An acre can support some 4900 sticks and, with rains or irrigation during dry periods, every plant can yield six to eight mature fruits per month.
Wilson Ndung’u, a pepino melon farmer picking the fruits ready for sale
To grow pepino melon, seeds are planted in the seedbed at a spacing of 30x30cm and in holes of about 30cm deep, and they sprout after about two weeks. They are then left to grow for about three weeks to a month and they are ready for sale.
One can also propagate the melon using cuttings, which are put in nylon bags filled with soil and manure. After a month of watering, the cuttings develop roots and new leaves start sprouting. They will then flower after a week signaling their readiness for sale.

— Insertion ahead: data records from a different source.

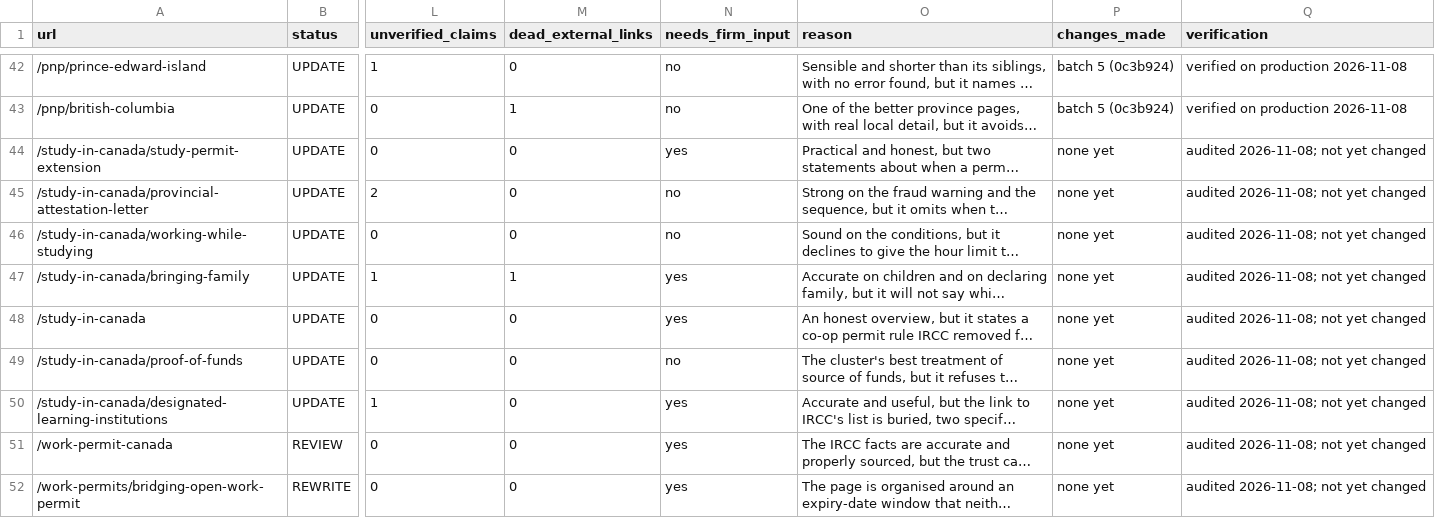
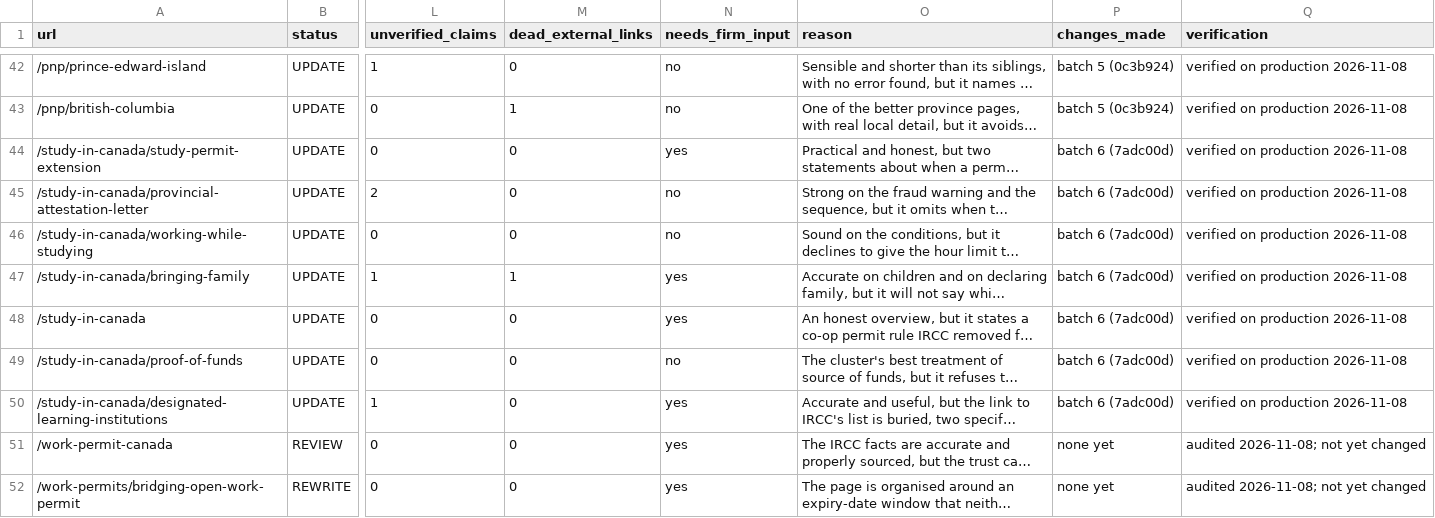
Before and after one commit to tashfeensohail99/webnew, a CSV file: docs/content-audit/decisions.csv, drawn as a sheet; only a part is shown, gaps mark what is left out; long unchanged cells end in …; the diff names each change by its address in the sheet, - before the commit and + after, or states it on an @@ line.

```diff
--- a/docs/content-audit/decisions.csv
+++ b/docs/content-audit/decisions.csv
-P44:P50 (changes_made): none yet
+P44:P50 (changes_made): batch 6 (7adc00d)
-Q44:Q50 (verification): audited 2026-11-08; not yet changed
+Q44:Q50 (verification): verified on production 2026-11-08
```
Also changed, not shown: docs/content-audit/inventory.csv, 11 other files.
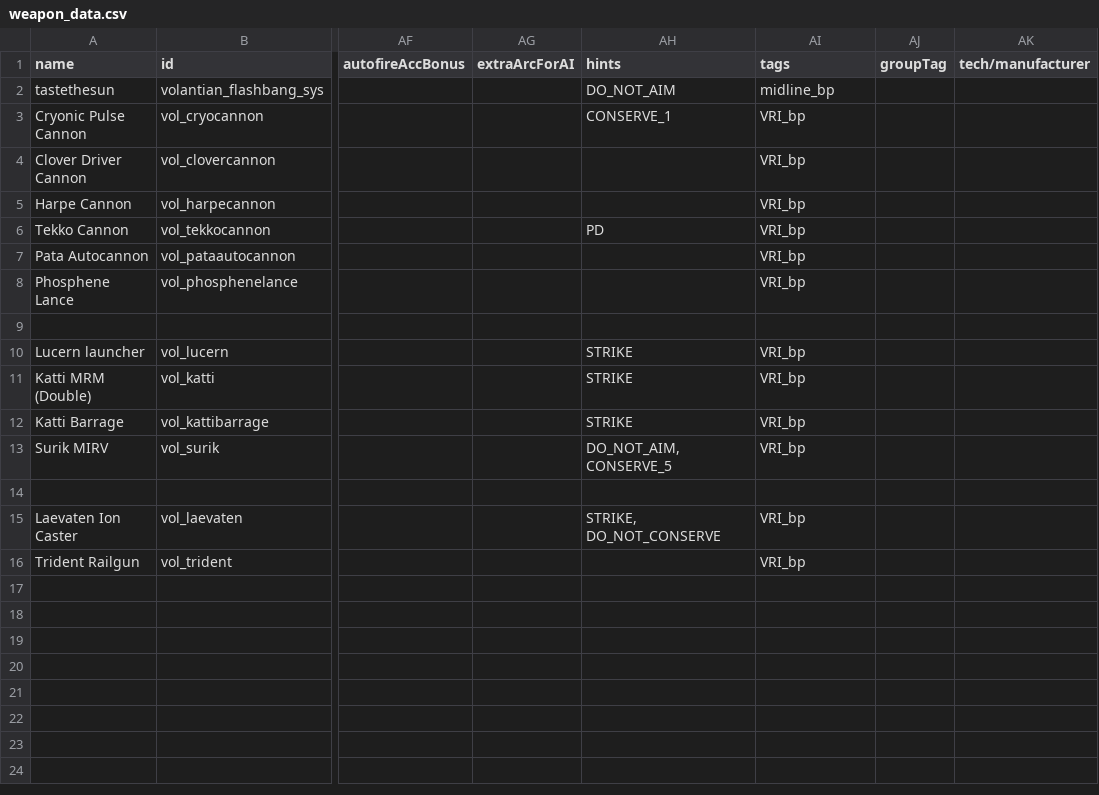
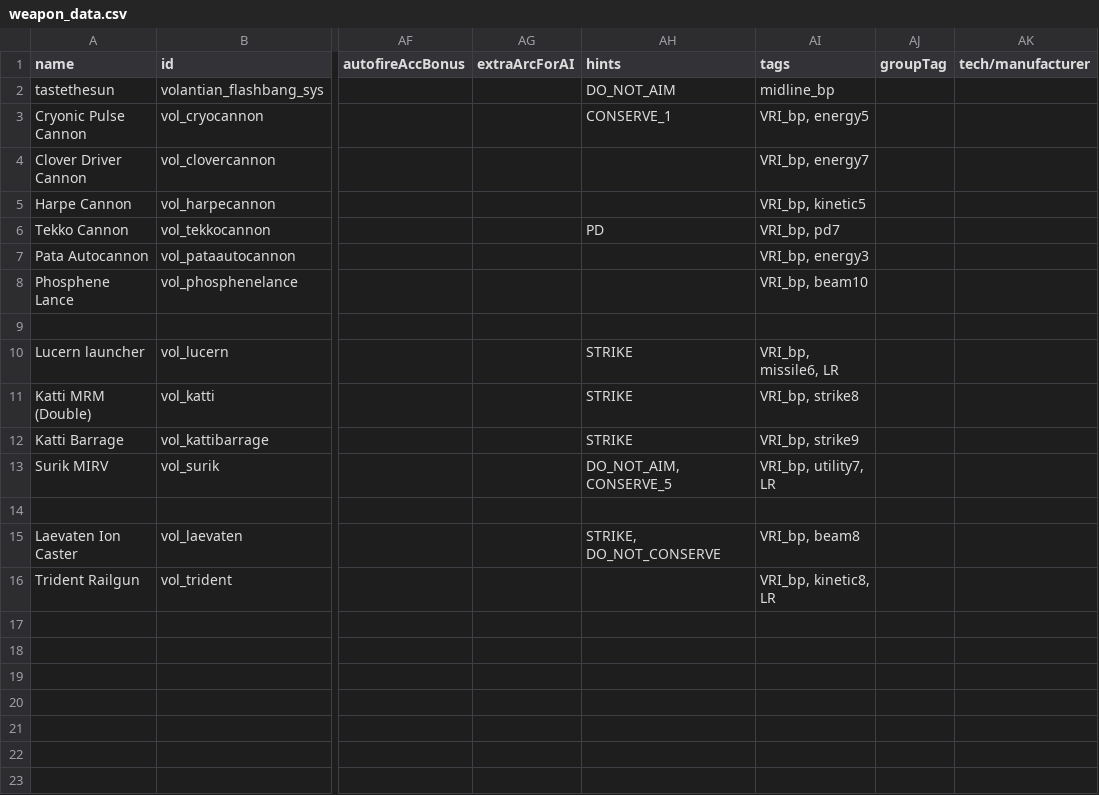
Before and after one commit to TouchOfVanilla/Volantian-Starsector-Mod, a CSV file: data/weapons/weapon_data.csv, drawn as a sheet; only a part is shown, gaps mark what is left out; the shorter side is filled out with more unchanged rows; the diff names each change by its address in the sheet, - before the commit and + after, or states it on an @@ line.

Commit message:
changed: added autofit tags lmao

```diff
--- a/data/weapons/weapon_data.csv
+++ b/data/weapons/weapon_data.csv
-AI3 (tags): VRI_bp
+AI3 (tags): VRI_bp, energy5
-AI4 (tags): VRI_bp
+AI4 (tags): VRI_bp, energy7
-AI5 (tags): VRI_bp
+AI5 (tags): VRI_bp, kinetic5
-AI6 (tags): VRI_bp
+AI6 (tags): VRI_bp, pd7
-AI7 (tags): VRI_bp
+AI7 (tags): VRI_bp, energy3
-AI8 (tags): VRI_bp
+AI8 (tags): VRI_bp, beam10
-AI10 (tags): VRI_bp
+AI10 (tags): VRI_bp, missile6, LR
-AI11 (tags): VRI_bp
+AI11 (tags): VRI_bp, strike8
-AI12 (tags): VRI_bp
+AI12 (tags): VRI_bp, strike9
-AI13 (tags): VRI_bp
+AI13 (tags): VRI_bp, utility7, LR
-AI15 (tags): VRI_bp
+AI15 (tags): VRI_bp, beam8
-AI16 (tags): VRI_bp
+AI16 (tags): VRI_bp, kinetic8, LR
```
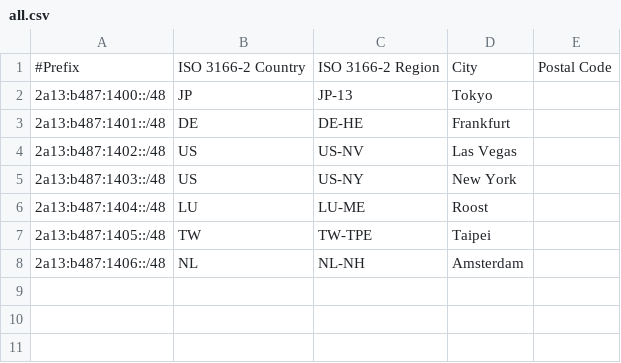
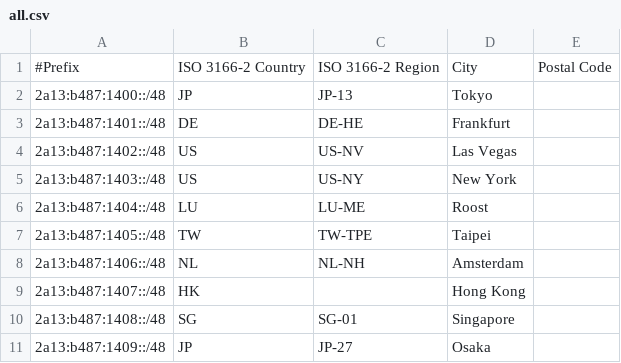
Before and after one commit to Nagaeki-Transcontinental-Telecom/hp, a CSV file: static/geofeed/all.csv, drawn as a sheet.

Commit message:
update geofeed

```diff
--- a/static/geofeed/all.csv
+++ b/static/geofeed/all.csv
@@ -8 +8,4 @@
 2a13:b487:1406::/48,NL,NL-NH,Amsterdam,,
+2a13:b487:1407::/48,HK,,Hong Kong,,
+2a13:b487:1408::/48,SG,SG-01,Singapore,,
+2a13:b487:1409::/48,JP,JP-27,Osaka,,
```
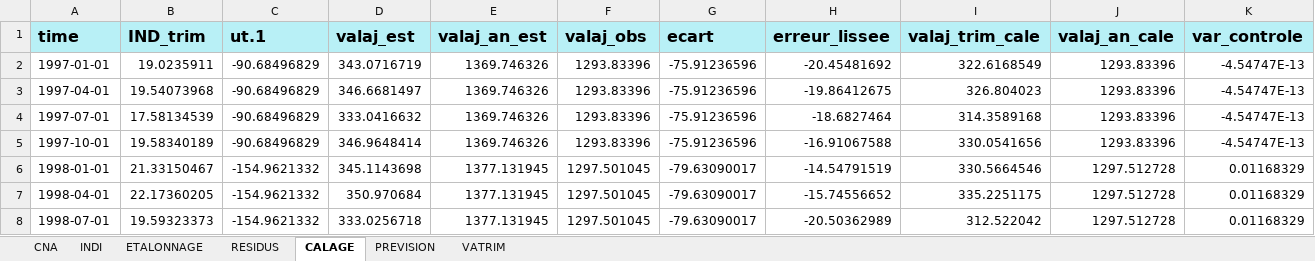
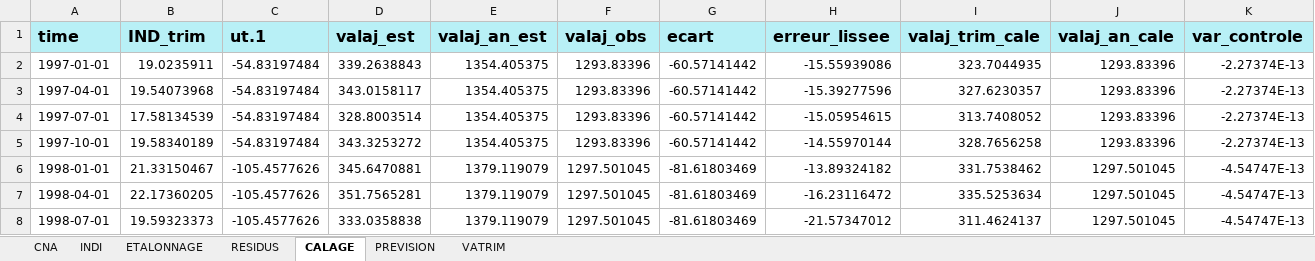
Before and after one commit to luckymaxtser/Compte_trim, an Excel workbook: VA_result_IAA.xlsx, sheet CALAGE, drawn as a sheet; only a part is shown; values as stored, in another font and other column widths than the file's, no borders; the diff covers the shown part only; the diff names each change by its address in the sheet, - before the commit and + after, or states it on an @@ line.

Commit message:
Mise à jour du fichier Excel via Shiny

```diff
--- a/VA_result_IAA.xlsx (sheet CALAGE)
+++ b/VA_result_IAA.xlsx (sheet CALAGE)
-C2:C5 (ut.1): -90.68496829
+C2:C5 (ut.1): -54.83197484
-D2 (valaj_est): 343.0716719
+D2 (valaj_est): 339.2638843
-E2:E5 (valaj_an_est): 1369.746326
+E2:E5 (valaj_an_est): 1354.405375
-G2:G5 (ecart): -75.91236596
+G2:G5 (ecart): -60.57141442
-H2 (erreur_lissee): -20.45481692
+H2 (erreur_lissee): -15.55939086
-I2 (valaj_trim_cale): 322.6168549
+I2 (valaj_trim_cale): 323.7044935
-K2:K5 (var_controle): -4.54747E-13
+K2:K5 (var_controle): -2.27374E-13
-D3 (valaj_est): 346.6681497
+D3 (valaj_est): 343.0158117
-H3 (erreur_lissee): -19.86412675
+H3 (erreur_lissee): -15.39277596
-I3 (valaj_trim_cale): 326.804023
+I3 (valaj_trim_cale): 327.6230357
-D4 (valaj_est): 333.0416632
+D4 (valaj_est): 328.8003514
-H4 (erreur_lissee): -18.6827464
+H4 (erreur_lissee): -15.05954615
-I4 (valaj_trim_cale): 314.3589168
+I4 (valaj_trim_cale): 313.7408052
-D5 (valaj_est): 346.9648414
+D5 (valaj_est): 343.3253272
-H5 (erreur_lissee): -16.91067588
+H5 (erreur_lissee): -14.55970144
-I5 (valaj_trim_cale): 330.0541656
+I5 (valaj_trim_cale): 328.7656258
-C6:C8 (ut.1): -154.9621332
+C6:C8 (ut.1): -105.4577626
-D6 (valaj_est): 345.1143698
+D6 (valaj_est): 345.6470881
-E6:E8 (valaj_an_est): 1377.131945
+E6:E8 (valaj_an_est): 1379.119079
-G6:G8 (ecart): -79.63090017
+G6:G8 (ecart): -81.61803469
-H6 (erreur_lissee): -14.54791519
+H6 (erreur_lissee): -13.89324182
-I6 (valaj_trim_cale): 330.5664546
+I6 (valaj_trim_cale): 331.7538462
-J6:J8 (valaj_an_cale): 1297.512728
+J6:J8 (valaj_an_cale): 1297.501045
-K6:K8 (var_controle): 0.01168329
+K6:K8 (var_controle): -4.54747E-13
-D7 (valaj_est): 350.970684
+D7 (valaj_est): 351.7565281
-H7 (erreur_lissee): -15.74556652
+H7 (erreur_lissee): -16.23116472
-I7 (valaj_trim_cale): 335.2251175
+I7 (valaj_trim_cale): 335.5253634
-D8 (valaj_est): 333.0256718
+D8 (valaj_est): 333.0358838
-H8 (erreur_lissee): -20.50362989
+H8 (erreur_lissee): -21.57347012
-I8 (valaj_trim_cale): 312.522042
+I8 (valaj_trim_cale): 311.4624137
```
Also changed, not shown: 8 removed rows and 716 edited cells elsewhere in this sheet, sheet PREVISION, sheet VATRIM, sheet ETALONNAGE, sheet RESIDUS, sheet INDI, sheet CNA.
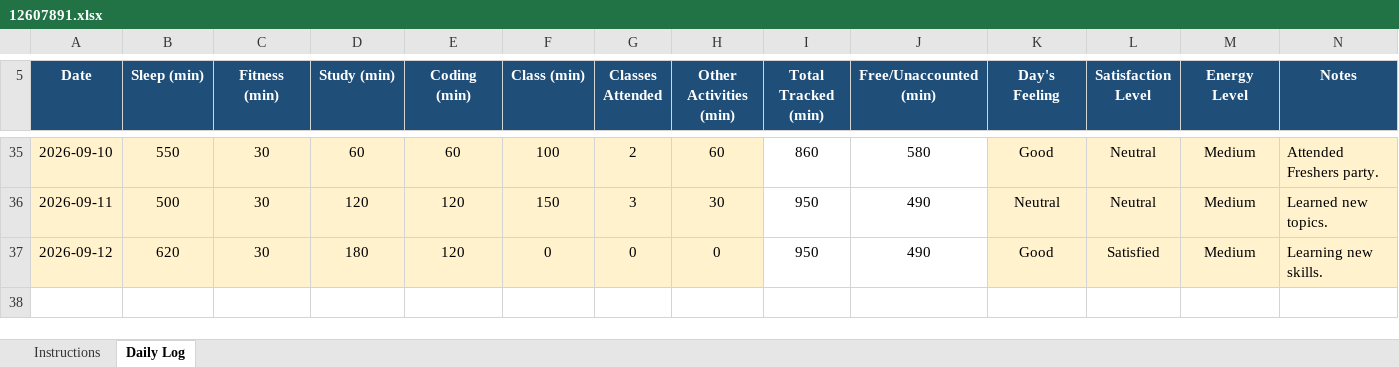
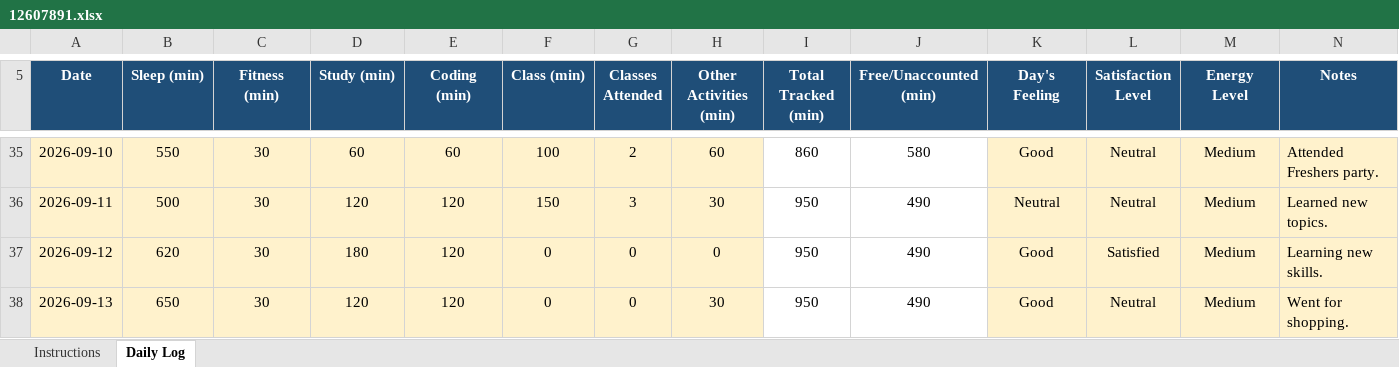
Before and after one commit to birajkishorepaul/Python, an Excel workbook: 12607891.xlsx, sheet Daily Log, drawn as a sheet; only a part is shown, gaps mark what is left out; values as stored, in another font and other column widths than the file's, no borders; conditional formats not drawn; the diff names each change by its address in the sheet, - before the commit and + after, or states it on an @@ line.

Commit message:
Daily Activity Tracker 13Sept

```diff
--- a/12607891.xlsx (sheet Daily Log)
+++ b/12607891.xlsx (sheet Daily Log)
+row 38: 2026-09-13 | 650 | 30 | 120 | 120 | 0 | 0 | 30 | 950 | 490 | Good | Neutral | Medium | Went for shopping.
```
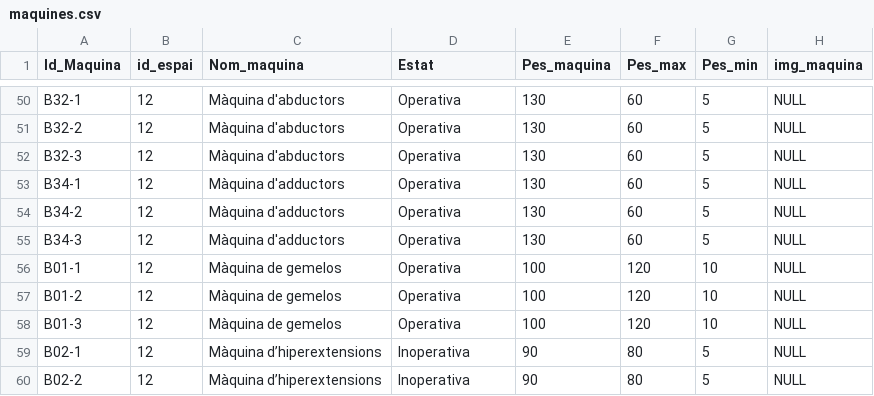
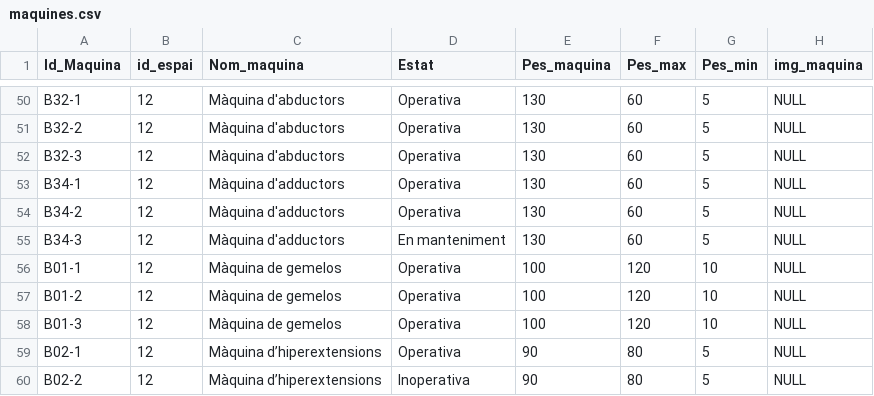
Before and after one commit to Andreeeiii08/Gym-Database, a CSV file: csv/maquines.csv, drawn as a sheet; only a part is shown, gaps mark what is left out; the diff covers the shown part only.

```diff
--- a/csv/maquines.csv
+++ b/csv/maquines.csv
@@ -54,3 +54,3 @@ B34-1	12	Màquina d'adductors	Operativa	130	60	5	NULL
 B34-2	12	Màquina d'adductors	Operativa	130	60	5	NULL
-B34-3	12	Màquina d'adductors	Operativa	130	60	5	NULL
+B34-3	12	Màquina d'adductors	En manteniment	130	60	5	NULL
 B01-1	12	Màquina de gemelos	Operativa	100	120	10	NULL
@@ -58,3 +58,3 @@ B01-2	12	Màquina de gemelos	Operativa	100	120	10	NULL
 B01-3	12	Màquina de gemelos	Operativa	100	120	10	NULL
-B02-1	12	Màquina d’hiperextensions	Inoperativa	90	80	5	NULL
+B02-1	12	Màquina d’hiperextensions	Operativa	90	80	5	NULL
 B02-2	12	Màquina d’hiperextensions	Inoperativa	90	80	5	NULL
```
Also changed, not shown: 21 edited cells elsewhere in this file, csv/espais.csv, 4 other files.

The flowering starts almost immediately or within a week of transplanting right from the nursery/seedling bed. After planting, the fruits develop and they take about five to six months to start ripening. The fruit is harvested by plucking it from the plant, and it continues all through for up to three to years.
Pepino melons require moderate rainfall, organic manure mixed with soil at a ratio of 1:3 and inorganic fertilizer such as DAP or 17:17which is optional depending on the fertility of the soil. During dry seasons, mulching should be done to prevent much water from evaporating.
Pepino is entirely edible providing fiber that aids digestion. But the fruit also has large deposits of vitamin A, C, K and B, and is rich in minerals such as copper and iron, which are essential in blood formation and in boosting immunity. Potassium in the fruit also helps in lowering blood pressure and improving blood flow, as well as in central nervous system coordination.
The melon is also a diuretic, accelerating the passage of urine, which is a key benefit for patients with diabetes, which is prevalent in Kenya.
With 4900 plants a farmer who picks approximately 5 fruits per week would earn Sh24, 500 amounting to Sh294, 000 in three months’ time. The pepino melon market includes supermarkets across Kenyan towns, urban markets and groceries and consumers alike who visit farms to purchase the produce.
Pepino melon seedlings can be found by contacting Wilson Ndung’u on +254 723 117 816.